%%

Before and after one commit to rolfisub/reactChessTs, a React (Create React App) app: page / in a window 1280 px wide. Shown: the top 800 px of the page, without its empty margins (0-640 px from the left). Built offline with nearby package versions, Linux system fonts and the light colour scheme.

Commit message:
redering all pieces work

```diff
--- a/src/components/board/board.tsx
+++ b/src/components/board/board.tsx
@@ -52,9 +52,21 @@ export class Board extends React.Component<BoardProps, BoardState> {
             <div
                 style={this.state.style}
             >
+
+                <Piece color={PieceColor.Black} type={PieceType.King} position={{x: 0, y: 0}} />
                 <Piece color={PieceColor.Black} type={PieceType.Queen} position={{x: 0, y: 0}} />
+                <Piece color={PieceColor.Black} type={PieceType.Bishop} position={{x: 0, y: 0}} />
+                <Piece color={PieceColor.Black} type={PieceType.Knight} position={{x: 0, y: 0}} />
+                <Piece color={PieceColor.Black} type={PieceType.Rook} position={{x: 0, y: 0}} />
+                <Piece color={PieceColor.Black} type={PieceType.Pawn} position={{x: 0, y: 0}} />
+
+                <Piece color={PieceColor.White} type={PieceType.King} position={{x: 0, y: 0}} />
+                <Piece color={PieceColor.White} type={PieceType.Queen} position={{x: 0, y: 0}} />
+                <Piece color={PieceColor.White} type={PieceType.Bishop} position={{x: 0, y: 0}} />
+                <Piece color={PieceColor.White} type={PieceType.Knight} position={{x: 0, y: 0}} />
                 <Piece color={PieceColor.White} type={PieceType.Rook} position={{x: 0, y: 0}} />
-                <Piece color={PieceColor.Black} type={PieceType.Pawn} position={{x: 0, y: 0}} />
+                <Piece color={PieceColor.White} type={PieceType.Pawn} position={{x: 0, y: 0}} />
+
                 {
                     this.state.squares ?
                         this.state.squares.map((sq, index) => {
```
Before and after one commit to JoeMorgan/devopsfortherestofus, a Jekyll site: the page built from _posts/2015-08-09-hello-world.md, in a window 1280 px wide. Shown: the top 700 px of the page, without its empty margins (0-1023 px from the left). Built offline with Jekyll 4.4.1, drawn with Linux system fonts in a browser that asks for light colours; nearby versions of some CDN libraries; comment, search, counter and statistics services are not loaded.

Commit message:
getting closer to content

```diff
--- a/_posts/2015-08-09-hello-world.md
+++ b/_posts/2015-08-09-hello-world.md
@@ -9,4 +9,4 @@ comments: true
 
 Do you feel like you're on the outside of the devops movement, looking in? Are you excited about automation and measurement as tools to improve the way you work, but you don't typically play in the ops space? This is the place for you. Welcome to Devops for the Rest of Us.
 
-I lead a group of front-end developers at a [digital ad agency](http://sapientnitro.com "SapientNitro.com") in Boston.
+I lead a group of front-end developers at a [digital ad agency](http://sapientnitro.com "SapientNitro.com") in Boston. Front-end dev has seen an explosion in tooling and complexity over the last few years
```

%%

● ABOUT THIS EXERCISE: Repeat the entries exactly as they appear.

● RESULT FOR THIS EXERCISE:
Before and after one commit to rolfisub/reactChessTs, a React (Create React App) app: page / in a window 1280 px wide. Shown: the top 800 px of the page, without its empty margins (0-640 px from the left). Built offline with nearby package versions, Linux system fonts and the light colour scheme.

Commit message:
redering all pieces work

```diff
--- a/src/components/board/board.tsx
+++ b/src/components/board/board.tsx
@@ -52,9 +52,21 @@ export class Board extends React.Component<BoardProps, BoardState> {
             <div
                 style={this.state.style}
             >
+
+                <Piece color={PieceColor.Black} type={PieceType.King} position={{x: 0, y: 0}} />
                 <Piece color={PieceColor.Black} type={PieceType.Queen} position={{x: 0, y: 0}} />
+                <Piece color={PieceColor.Black} type={PieceType.Bishop} position={{x: 0, y: 0}} />
+                <Piece color={PieceColor.Black} type={PieceType.Knight} position={{x: 0, y: 0}} />
+                <Piece color={PieceColor.Black} type={PieceType.Rook} position={{x: 0, y: 0}} />
+                <Piece color={PieceColor.Black} type={PieceType.Pawn} position={{x: 0, y: 0}} />
+
+                <Piece color={PieceColor.White} type={PieceType.King} position={{x: 0, y: 0}} />
+                <Piece color={PieceColor.White} type={PieceType.Queen} position={{x: 0, y: 0}} />
+                <Piece color={PieceColor.White} type={PieceType.Bishop} position={{x: 0, y: 0}} />
+                <Piece color={PieceColor.White} type={PieceType.Knight} position={{x: 0, y: 0}} />
                 <Piece color={PieceColor.White} type={PieceType.Rook} position={{x: 0, y: 0}} />
-                <Piece color={PieceColor.Black} type={PieceType.Pawn} position={{x: 0, y: 0}} />
+                <Piece color={PieceColor.White} type={PieceType.Pawn} position={{x: 0, y: 0}} />
+
                 {
                     this.state.squares ?
                         this.state.squares.map((sq, index) => {
```
Before and after one commit to JoeMorgan/devopsfortherestofus, a Jekyll site: the page built from _posts/2015-08-09-hello-world.md, in a window 1280 px wide. Shown: the top 700 px of the page, without its empty margins (0-1023 px from the left). Built offline with Jekyll 4.4.1, drawn with Linux system fonts in a browser that asks for light colours; nearby versions of some CDN libraries; comment, search, counter and statistics services are not loaded.

Commit message:
getting closer to content

```diff
--- a/_posts/2015-08-09-hello-world.md
+++ b/_posts/2015-08-09-hello-world.md
@@ -9,4 +9,4 @@ comments: true
 
 Do you feel like you're on the outside of the devops movement, looking in? Are you excited about automation and measurement as tools to improve the way you work, but you don't typically play in the ops space? This is the place for you. Welcome to Devops for the Rest of Us.
 
-I lead a group of front-end developers at a [digital ad agency](http://sapientnitro.com "SapientNitro.com") in Boston.
+I lead a group of front-end developers at a [digital ad agency](http://sapientnitro.com "SapientNitro.com") in Boston. Front-end dev has seen an explosion in tooling and complexity over the last few years
```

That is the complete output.